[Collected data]

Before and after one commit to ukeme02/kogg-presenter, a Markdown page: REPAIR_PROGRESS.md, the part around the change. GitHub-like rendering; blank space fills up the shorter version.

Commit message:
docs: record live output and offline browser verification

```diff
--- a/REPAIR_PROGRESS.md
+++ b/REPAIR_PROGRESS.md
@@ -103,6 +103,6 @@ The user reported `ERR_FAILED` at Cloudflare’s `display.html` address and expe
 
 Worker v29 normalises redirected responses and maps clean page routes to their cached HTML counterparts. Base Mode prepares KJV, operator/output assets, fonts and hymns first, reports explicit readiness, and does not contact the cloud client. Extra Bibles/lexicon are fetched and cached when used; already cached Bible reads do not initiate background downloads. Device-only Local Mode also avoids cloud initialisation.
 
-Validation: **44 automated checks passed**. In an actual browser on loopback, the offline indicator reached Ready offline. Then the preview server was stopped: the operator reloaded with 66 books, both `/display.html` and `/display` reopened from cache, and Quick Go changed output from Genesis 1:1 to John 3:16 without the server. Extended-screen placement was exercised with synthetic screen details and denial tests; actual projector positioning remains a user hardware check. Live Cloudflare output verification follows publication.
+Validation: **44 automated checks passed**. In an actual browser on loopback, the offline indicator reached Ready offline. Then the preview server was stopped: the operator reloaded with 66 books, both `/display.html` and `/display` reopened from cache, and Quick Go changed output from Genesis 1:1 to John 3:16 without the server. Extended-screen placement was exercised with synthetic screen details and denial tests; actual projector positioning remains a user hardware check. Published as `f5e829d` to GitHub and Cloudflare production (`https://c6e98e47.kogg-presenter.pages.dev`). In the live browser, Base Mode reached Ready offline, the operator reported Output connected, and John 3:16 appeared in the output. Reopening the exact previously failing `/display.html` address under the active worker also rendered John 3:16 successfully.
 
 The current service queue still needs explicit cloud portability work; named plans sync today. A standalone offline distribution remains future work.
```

Problem to work on ::
Filter the data above down to lines with the word "Extended", and copy them.

Task response ::
-Validation: **44 automated checks passed**. In an actual browser on loopback, the offline indicator reached Ready offline. Then the preview server was stopped: the operator reloaded with 66 books, both `/display.html` and `/display` reopened from cache, and Quick Go changed output from Genesis 1:1 to John 3:16 without the server. Extended-screen placement was exercised with synthetic screen details and denial tests; actual projector positioning remains a user hardware check. Live Cloudflare output verification follows publication.
+Validation: **44 automated checks passed**. In an actual browser on loopback, the offline indicator reached Ready offline. Then the preview server was stopped: the operator reloaded with 66 books, both `/display.html` and `/display` reopened from cache, and Quick Go changed output from Genesis 1:1 to John 3:16 without the server. Extended-screen placement was exercised with synthetic screen details and denial tests; actual projector positioning remains a user hardware check. Published as `f5e829d` to GitHub and Cloudflare production (`https://c6e98e47.kogg-presenter.pages.dev`). In the live browser, Base Mode reached Ready offline, the operator reported Output connected, and John 3:16 appeared in the output. Reopening the exact previously failing `/display.html` address under the active worker also rendered John 3:16 successfully.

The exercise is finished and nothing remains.